◆ **Exercise**: Omit the images. Copy each entry word for word.

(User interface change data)
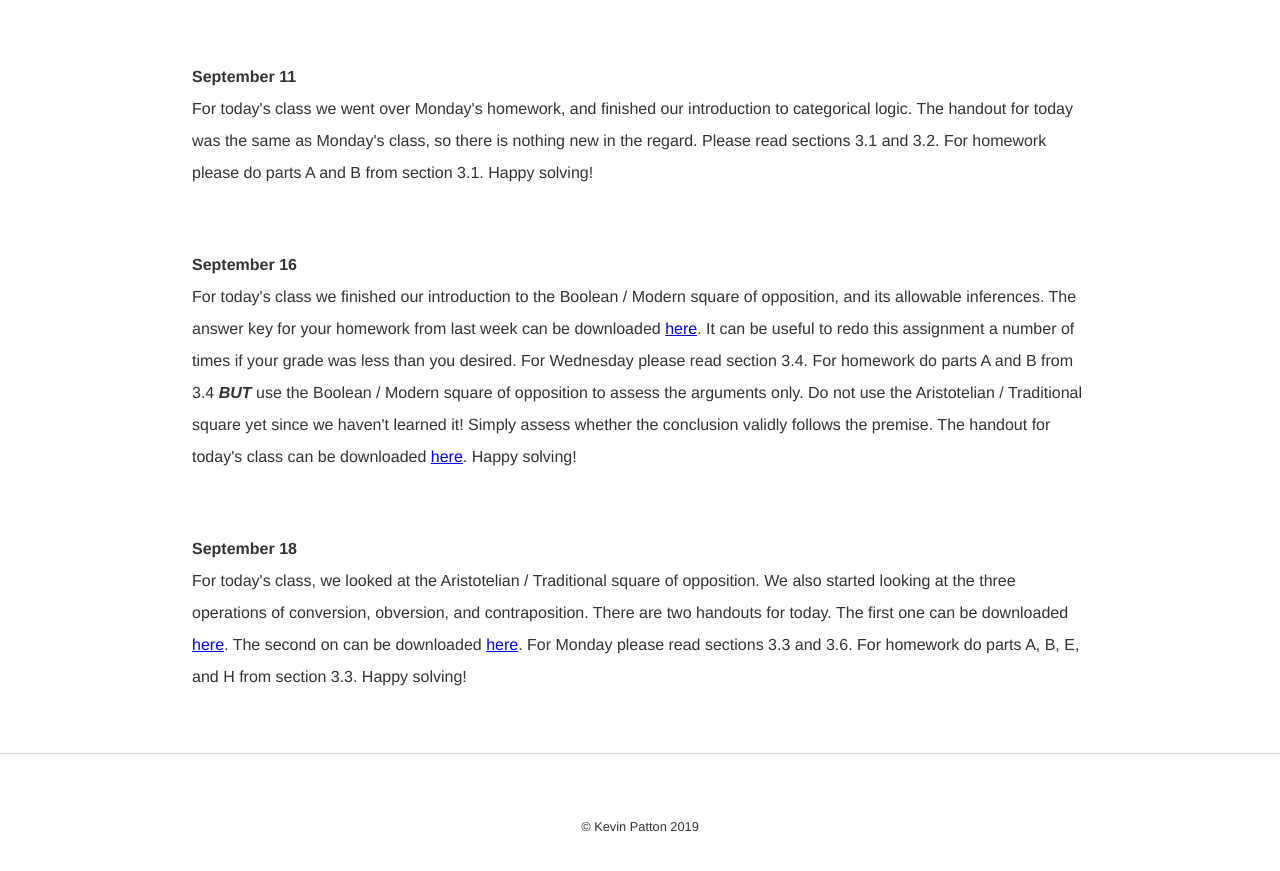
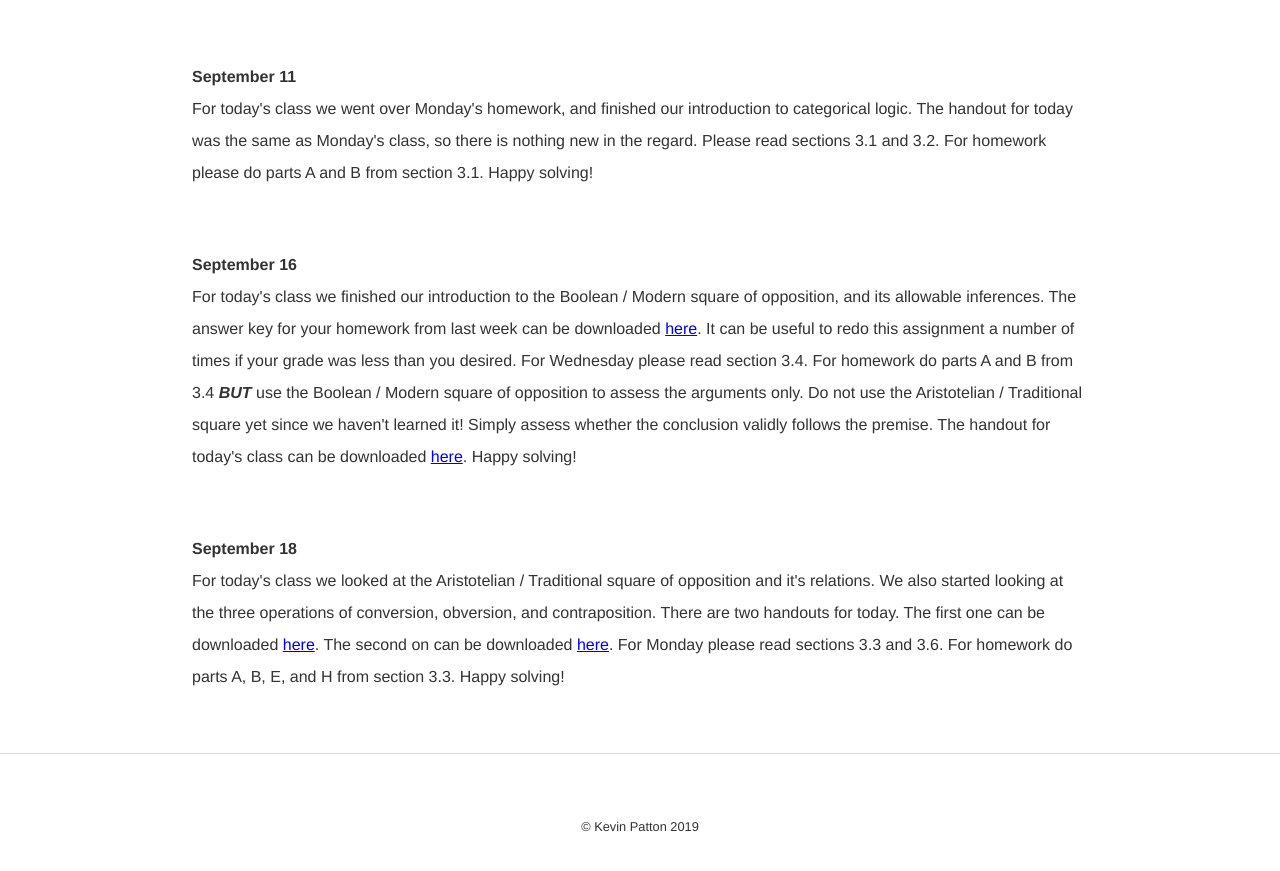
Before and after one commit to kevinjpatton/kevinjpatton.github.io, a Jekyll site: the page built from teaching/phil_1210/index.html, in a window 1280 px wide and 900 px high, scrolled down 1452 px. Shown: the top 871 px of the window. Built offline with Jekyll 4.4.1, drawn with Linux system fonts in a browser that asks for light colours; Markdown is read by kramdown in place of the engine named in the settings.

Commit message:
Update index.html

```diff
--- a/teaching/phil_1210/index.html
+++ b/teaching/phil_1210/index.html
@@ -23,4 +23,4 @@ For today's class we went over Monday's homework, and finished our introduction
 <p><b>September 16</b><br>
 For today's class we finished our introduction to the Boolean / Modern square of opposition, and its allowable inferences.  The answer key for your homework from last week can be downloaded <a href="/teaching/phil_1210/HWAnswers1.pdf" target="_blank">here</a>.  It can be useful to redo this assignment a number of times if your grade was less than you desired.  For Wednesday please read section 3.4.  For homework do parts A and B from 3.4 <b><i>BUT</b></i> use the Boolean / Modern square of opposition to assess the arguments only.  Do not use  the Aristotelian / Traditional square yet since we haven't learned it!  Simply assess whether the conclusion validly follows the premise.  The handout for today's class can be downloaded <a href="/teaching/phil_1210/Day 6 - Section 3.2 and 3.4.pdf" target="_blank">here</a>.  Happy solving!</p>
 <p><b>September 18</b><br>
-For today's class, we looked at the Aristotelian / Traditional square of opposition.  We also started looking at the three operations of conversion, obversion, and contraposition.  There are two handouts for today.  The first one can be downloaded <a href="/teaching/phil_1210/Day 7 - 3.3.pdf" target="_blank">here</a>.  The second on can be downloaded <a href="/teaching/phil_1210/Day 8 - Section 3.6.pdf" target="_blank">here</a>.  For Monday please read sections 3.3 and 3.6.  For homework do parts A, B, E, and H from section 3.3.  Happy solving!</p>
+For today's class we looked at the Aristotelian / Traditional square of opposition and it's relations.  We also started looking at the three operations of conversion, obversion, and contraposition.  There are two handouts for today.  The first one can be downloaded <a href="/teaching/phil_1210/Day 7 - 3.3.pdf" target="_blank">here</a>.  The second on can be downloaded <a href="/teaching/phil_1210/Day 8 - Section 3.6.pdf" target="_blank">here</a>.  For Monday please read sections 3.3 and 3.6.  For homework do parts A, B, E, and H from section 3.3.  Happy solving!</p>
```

◆ **Result**:
Before and after one commit to kevinjpatton/kevinjpatton.github.io, a Jekyll site: the page built from teaching/phil_1210/index.html, in a window 1280 px wide and 900 px high, scrolled down 1452 px. Shown: the top 871 px of the window. Built offline with Jekyll 4.4.1, drawn with Linux system fonts in a browser that asks for light colours; Markdown is read by kramdown in place of the engine named in the settings.

Commit message:
Update index.html

```diff
--- a/teaching/phil_1210/index.html
+++ b/teaching/phil_1210/index.html
@@ -23,4 +23,4 @@ For today's class we went over Monday's homework, and finished our introduction
 <p><b>September 16</b><br>
 For today's class we finished our introduction to the Boolean / Modern square of opposition, and its allowable inferences.  The answer key for your homework from last week can be downloaded <a href="/teaching/phil_1210/HWAnswers1.pdf" target="_blank">here</a>.  It can be useful to redo this assignment a number of times if your grade was less than you desired.  For Wednesday please read section 3.4.  For homework do parts A and B from 3.4 <b><i>BUT</b></i> use the Boolean / Modern square of opposition to assess the arguments only.  Do not use  the Aristotelian / Traditional square yet since we haven't learned it!  Simply assess whether the conclusion validly follows the premise.  The handout for today's class can be downloaded <a href="/teaching/phil_1210/Day 6 - Section 3.2 and 3.4.pdf" target="_blank">here</a>.  Happy solving!</p>
 <p><b>September 18</b><br>
-For today's class, we looked at the Aristotelian / Traditional square of opposition.  We also started looking at the three operations of conversion, obversion, and contraposition.  There are two handouts for today.  The first one can be downloaded <a href="/teaching/phil_1210/Day 7 - 3.3.pdf" target="_blank">here</a>.  The second on can be downloaded <a href="/teaching/phil_1210/Day 8 - Section 3.6.pdf" target="_blank">here</a>.  For Monday please read sections 3.3 and 3.6.  For homework do parts A, B, E, and H from section 3.3.  Happy solving!</p>
+For today's class we looked at the Aristotelian / Traditional square of opposition and it's relations.  We also started looking at the three operations of conversion, obversion, and contraposition.  There are two handouts for today.  The first one can be downloaded <a href="/teaching/phil_1210/Day 7 - 3.3.pdf" target="_blank">here</a>.  The second on can be downloaded <a href="/teaching/phil_1210/Day 8 - Section 3.6.pdf" target="_blank">here</a>.  For Monday please read sections 3.3 and 3.6.  For homework do parts A, B, E, and H from section 3.3.  Happy solving!</p>
```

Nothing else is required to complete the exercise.